▶

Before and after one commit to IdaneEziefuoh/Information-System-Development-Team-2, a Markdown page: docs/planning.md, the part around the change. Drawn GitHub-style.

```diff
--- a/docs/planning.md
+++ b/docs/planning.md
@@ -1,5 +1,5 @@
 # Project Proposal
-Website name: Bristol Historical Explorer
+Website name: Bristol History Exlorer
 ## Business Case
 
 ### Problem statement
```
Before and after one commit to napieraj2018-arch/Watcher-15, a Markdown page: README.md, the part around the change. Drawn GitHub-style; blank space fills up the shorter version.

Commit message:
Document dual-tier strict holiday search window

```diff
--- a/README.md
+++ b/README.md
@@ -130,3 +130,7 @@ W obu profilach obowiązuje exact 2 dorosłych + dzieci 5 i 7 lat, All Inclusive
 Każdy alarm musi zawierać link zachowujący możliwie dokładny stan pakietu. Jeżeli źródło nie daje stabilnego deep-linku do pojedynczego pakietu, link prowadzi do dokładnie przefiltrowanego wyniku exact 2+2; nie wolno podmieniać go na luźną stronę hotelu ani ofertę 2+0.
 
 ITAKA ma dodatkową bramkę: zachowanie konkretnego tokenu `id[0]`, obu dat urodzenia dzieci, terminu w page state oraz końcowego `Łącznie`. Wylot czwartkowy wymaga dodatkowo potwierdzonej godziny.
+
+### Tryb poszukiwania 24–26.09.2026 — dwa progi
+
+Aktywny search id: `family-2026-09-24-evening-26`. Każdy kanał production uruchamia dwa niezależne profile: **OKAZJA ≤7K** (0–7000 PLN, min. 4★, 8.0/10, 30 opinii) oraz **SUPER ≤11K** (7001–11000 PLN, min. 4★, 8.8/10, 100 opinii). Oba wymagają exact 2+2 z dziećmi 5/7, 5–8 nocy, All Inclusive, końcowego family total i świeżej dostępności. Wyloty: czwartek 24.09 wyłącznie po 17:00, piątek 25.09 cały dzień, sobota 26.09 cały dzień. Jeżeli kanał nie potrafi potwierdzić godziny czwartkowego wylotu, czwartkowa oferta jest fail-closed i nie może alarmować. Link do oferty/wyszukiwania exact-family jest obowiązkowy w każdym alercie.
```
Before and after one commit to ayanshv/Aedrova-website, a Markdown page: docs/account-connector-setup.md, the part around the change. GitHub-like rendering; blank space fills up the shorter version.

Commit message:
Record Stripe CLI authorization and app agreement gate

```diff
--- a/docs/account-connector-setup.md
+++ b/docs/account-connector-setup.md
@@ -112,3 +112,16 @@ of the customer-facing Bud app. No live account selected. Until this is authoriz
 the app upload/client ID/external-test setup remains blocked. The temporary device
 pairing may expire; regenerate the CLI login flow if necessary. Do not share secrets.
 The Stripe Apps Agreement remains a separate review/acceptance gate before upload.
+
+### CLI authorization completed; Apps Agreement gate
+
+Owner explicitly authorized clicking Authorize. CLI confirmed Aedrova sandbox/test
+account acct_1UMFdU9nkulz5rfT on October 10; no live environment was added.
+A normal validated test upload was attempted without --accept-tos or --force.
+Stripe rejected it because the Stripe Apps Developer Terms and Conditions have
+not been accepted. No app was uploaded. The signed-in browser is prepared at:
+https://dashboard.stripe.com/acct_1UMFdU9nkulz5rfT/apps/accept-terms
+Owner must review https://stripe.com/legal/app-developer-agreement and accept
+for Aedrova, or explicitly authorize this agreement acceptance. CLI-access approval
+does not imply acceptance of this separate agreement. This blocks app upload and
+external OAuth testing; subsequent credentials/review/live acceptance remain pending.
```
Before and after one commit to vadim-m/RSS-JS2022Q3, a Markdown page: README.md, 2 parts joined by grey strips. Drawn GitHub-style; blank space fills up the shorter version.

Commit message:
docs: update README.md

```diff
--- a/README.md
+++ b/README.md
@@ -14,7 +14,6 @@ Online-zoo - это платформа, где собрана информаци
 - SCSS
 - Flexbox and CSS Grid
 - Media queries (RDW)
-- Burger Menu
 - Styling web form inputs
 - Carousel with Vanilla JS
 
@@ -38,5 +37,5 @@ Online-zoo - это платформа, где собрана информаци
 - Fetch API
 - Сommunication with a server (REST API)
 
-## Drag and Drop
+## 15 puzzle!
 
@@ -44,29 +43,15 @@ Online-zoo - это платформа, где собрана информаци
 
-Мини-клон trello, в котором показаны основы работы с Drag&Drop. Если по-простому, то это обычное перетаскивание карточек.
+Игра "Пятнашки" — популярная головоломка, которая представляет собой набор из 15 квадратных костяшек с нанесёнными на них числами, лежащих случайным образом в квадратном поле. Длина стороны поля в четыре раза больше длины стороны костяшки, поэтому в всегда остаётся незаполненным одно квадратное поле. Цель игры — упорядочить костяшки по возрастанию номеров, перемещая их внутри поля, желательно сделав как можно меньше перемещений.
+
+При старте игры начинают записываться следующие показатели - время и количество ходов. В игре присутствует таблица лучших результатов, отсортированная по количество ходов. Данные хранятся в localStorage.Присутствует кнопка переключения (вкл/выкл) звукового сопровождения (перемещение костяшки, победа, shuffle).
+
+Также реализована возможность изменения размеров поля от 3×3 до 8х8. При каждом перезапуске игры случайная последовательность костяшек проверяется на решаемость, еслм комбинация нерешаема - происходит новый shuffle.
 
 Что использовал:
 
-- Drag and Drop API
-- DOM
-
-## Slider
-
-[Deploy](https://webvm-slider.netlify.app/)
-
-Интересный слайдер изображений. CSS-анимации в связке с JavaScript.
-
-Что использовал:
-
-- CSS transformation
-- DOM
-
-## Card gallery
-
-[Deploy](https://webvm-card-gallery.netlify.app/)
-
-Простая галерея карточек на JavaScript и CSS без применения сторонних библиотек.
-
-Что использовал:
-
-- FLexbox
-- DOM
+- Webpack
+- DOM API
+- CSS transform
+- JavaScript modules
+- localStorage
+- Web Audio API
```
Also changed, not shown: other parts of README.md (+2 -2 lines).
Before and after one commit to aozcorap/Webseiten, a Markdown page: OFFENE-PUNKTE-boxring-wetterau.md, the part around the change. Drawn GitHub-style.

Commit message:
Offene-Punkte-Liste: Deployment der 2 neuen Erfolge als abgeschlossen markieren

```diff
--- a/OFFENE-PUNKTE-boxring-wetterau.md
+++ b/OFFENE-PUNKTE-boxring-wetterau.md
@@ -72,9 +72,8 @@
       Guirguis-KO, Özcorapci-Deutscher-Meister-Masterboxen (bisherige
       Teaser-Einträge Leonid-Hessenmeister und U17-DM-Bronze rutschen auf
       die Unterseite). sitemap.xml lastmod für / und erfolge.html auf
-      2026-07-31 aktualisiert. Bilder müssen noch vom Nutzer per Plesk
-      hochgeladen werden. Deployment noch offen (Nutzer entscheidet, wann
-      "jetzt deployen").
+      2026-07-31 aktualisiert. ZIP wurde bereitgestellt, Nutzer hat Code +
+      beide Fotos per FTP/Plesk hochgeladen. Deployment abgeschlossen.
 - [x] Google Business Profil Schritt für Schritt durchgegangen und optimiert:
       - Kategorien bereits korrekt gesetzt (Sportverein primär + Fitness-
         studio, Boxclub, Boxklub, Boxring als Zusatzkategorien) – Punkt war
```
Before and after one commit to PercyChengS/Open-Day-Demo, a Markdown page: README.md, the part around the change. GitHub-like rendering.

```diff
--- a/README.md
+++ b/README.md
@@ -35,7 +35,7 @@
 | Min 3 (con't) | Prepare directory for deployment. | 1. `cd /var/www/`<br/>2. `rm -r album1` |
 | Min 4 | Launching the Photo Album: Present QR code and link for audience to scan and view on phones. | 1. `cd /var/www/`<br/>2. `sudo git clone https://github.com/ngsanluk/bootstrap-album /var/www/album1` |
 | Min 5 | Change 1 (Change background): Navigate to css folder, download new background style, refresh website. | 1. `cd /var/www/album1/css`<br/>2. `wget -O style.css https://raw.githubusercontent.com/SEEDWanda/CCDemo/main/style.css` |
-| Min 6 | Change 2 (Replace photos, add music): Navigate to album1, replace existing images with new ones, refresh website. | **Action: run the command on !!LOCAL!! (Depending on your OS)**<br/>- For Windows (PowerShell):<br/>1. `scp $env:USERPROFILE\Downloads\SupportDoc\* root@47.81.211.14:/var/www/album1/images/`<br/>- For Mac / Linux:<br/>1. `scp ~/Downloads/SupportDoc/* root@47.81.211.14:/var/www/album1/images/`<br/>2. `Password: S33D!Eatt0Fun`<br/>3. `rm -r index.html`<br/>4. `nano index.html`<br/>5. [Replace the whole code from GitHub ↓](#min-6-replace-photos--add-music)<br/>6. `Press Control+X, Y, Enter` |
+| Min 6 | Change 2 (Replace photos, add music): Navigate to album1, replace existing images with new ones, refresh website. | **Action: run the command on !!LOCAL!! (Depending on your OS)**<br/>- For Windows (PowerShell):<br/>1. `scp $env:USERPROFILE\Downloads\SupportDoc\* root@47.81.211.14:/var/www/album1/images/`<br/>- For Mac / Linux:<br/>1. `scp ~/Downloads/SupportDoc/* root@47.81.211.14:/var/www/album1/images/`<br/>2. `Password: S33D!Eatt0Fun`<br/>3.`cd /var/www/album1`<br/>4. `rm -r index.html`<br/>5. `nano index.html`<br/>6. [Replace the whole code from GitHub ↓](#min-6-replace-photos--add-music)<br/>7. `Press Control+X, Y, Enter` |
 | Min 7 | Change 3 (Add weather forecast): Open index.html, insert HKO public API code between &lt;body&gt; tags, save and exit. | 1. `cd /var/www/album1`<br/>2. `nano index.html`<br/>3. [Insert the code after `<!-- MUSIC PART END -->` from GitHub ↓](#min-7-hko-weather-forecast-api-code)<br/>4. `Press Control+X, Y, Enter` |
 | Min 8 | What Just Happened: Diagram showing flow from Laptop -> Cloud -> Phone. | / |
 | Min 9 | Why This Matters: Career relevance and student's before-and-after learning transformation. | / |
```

◀

Instructions to follow:
Your reply should hold every line from the data that contains "Markdown", copied in full.

Solved exercise:
Before and after one commit to IdaneEziefuoh/Information-System-Development-Team-2, a Markdown page: docs/planning.md, the part around the change. Drawn GitHub-style.
Before and after one commit to napieraj2018-arch/Watcher-15, a Markdown page: README.md, the part around the change. Drawn GitHub-style; blank space fills up the shorter version.
Before and after one commit to ayanshv/Aedrova-website, a Markdown page: docs/account-connector-setup.md, the part around the change. GitHub-like rendering; blank space fills up the shorter version.
Before and after one commit to vadim-m/RSS-JS2022Q3, a Markdown page: README.md, 2 parts joined by grey strips. Drawn GitHub-style; blank space fills up the shorter version.
Before and after one commit to aozcorap/Webseiten, a Markdown page: OFFENE-PUNKTE-boxring-wetterau.md, the part around the change. Drawn GitHub-style.
Before and after one commit to PercyChengS/Open-Day-Demo, a Markdown page: README.md, the part around the change. GitHub-like rendering.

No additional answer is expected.